━━ EXTRACTED MATERIAL ━━

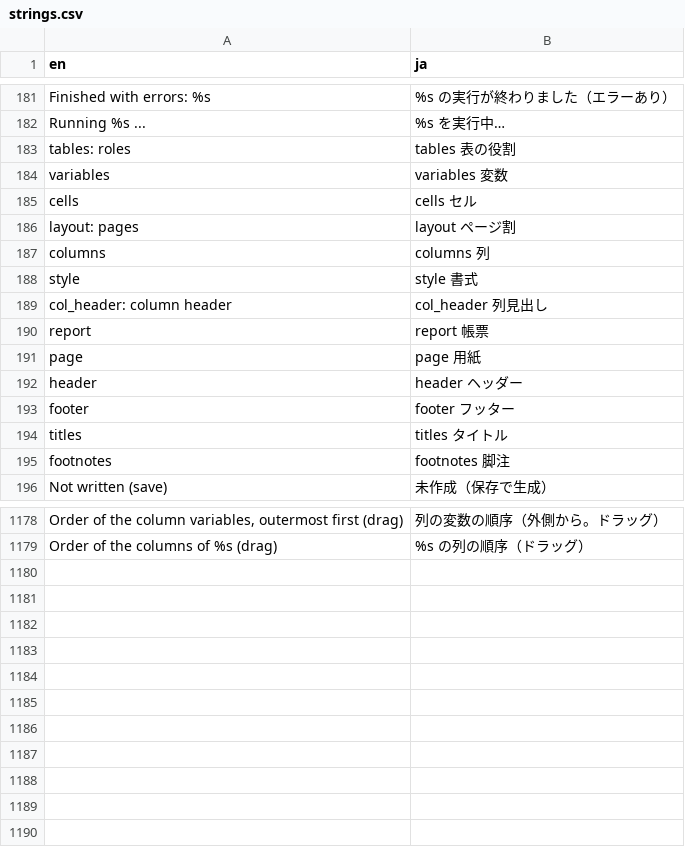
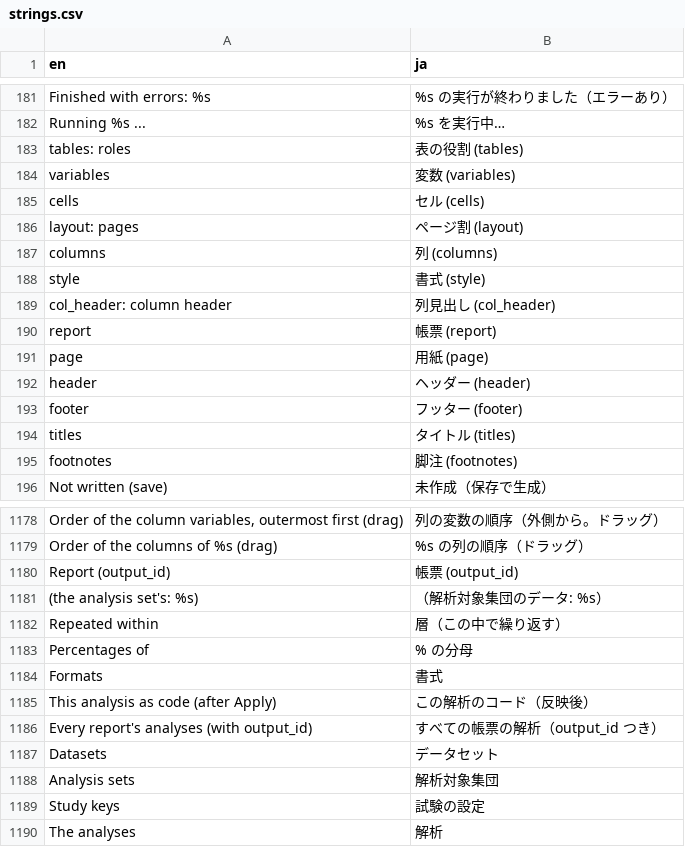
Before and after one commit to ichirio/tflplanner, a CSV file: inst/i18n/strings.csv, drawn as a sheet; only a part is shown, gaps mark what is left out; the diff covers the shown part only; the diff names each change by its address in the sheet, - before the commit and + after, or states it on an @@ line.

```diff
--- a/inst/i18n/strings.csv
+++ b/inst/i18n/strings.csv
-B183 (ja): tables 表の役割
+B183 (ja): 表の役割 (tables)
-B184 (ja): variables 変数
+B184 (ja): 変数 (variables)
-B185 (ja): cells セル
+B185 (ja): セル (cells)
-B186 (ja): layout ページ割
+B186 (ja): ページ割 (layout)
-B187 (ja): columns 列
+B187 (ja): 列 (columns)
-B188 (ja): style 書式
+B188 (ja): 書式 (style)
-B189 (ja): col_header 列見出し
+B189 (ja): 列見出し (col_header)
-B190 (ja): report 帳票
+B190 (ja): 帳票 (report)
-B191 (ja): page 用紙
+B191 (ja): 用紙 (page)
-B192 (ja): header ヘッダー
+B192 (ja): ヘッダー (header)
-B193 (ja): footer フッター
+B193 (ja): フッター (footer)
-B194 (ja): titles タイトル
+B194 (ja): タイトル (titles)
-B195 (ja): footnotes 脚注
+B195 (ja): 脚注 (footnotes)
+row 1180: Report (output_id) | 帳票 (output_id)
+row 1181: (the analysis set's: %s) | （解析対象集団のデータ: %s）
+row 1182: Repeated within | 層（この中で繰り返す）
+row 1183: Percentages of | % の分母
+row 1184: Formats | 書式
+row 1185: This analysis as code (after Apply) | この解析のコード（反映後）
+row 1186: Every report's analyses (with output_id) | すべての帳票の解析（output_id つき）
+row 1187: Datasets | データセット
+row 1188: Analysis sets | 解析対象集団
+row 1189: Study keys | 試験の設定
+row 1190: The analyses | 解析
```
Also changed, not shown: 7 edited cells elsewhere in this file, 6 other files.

━━━
━━ EXTRACTED MATERIAL ━━

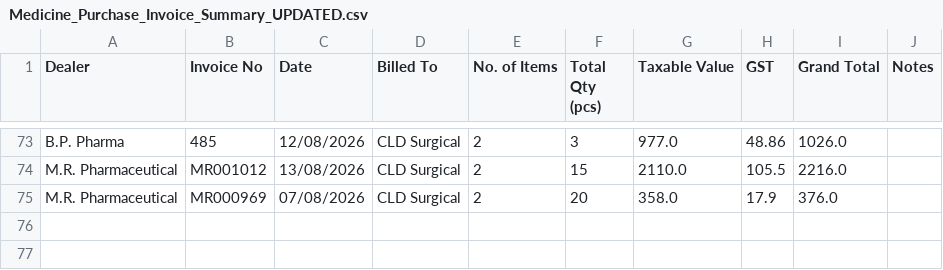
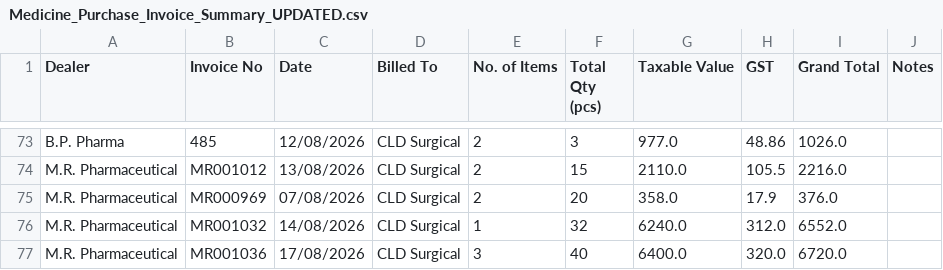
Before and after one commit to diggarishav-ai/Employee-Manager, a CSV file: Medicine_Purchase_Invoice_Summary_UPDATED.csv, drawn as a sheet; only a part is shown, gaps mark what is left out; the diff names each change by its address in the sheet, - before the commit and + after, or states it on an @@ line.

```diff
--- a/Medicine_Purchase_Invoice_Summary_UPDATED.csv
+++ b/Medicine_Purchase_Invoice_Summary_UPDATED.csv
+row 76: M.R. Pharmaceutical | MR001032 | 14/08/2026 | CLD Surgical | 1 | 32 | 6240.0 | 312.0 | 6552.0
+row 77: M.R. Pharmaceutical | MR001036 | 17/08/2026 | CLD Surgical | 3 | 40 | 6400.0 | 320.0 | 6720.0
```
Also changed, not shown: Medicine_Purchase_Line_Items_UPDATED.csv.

━━━
━━ EXTRACTED MATERIAL ━━

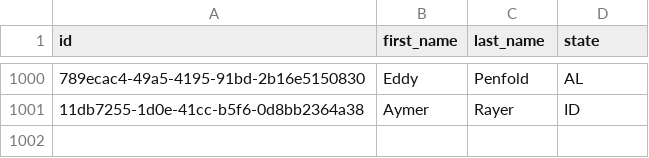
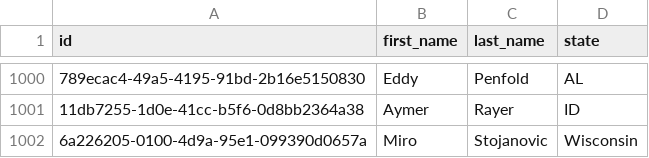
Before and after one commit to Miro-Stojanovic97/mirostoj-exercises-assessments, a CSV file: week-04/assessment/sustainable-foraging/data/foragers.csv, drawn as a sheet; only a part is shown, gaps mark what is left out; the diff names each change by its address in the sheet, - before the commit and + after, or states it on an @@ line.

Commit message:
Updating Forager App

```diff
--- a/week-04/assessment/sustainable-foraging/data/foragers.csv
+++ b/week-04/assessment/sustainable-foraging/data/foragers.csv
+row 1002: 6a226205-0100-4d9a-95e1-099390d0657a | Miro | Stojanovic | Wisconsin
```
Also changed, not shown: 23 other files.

━━━

Every line that contains the string "mark" should be returned from the data.

Before and after one commit to ichirio/tflplanner, a CSV file: inst/i18n/strings.csv, drawn as a sheet; only a part is shown, gaps mark what is left out; the diff covers the shown part only; the diff names each change by its address in the sheet, - before the commit and + after, or states it on an @@ line.
Before and after one commit to diggarishav-ai/Employee-Manager, a CSV file: Medicine_Purchase_Invoice_Summary_UPDATED.csv, drawn as a sheet; only a part is shown, gaps mark what is left out; the diff names each change by its address in the sheet, - before the commit and + after, or states it on an @@ line.
Before and after one commit to Miro-Stojanovic97/mirostoj-exercises-assessments, a CSV file: week-04/assessment/sustainable-foraging/data/foragers.csv, drawn as a sheet; only a part is shown, gaps mark what is left out; the diff names each change by its address in the sheet, - before the commit and + after, or states it on an @@ line.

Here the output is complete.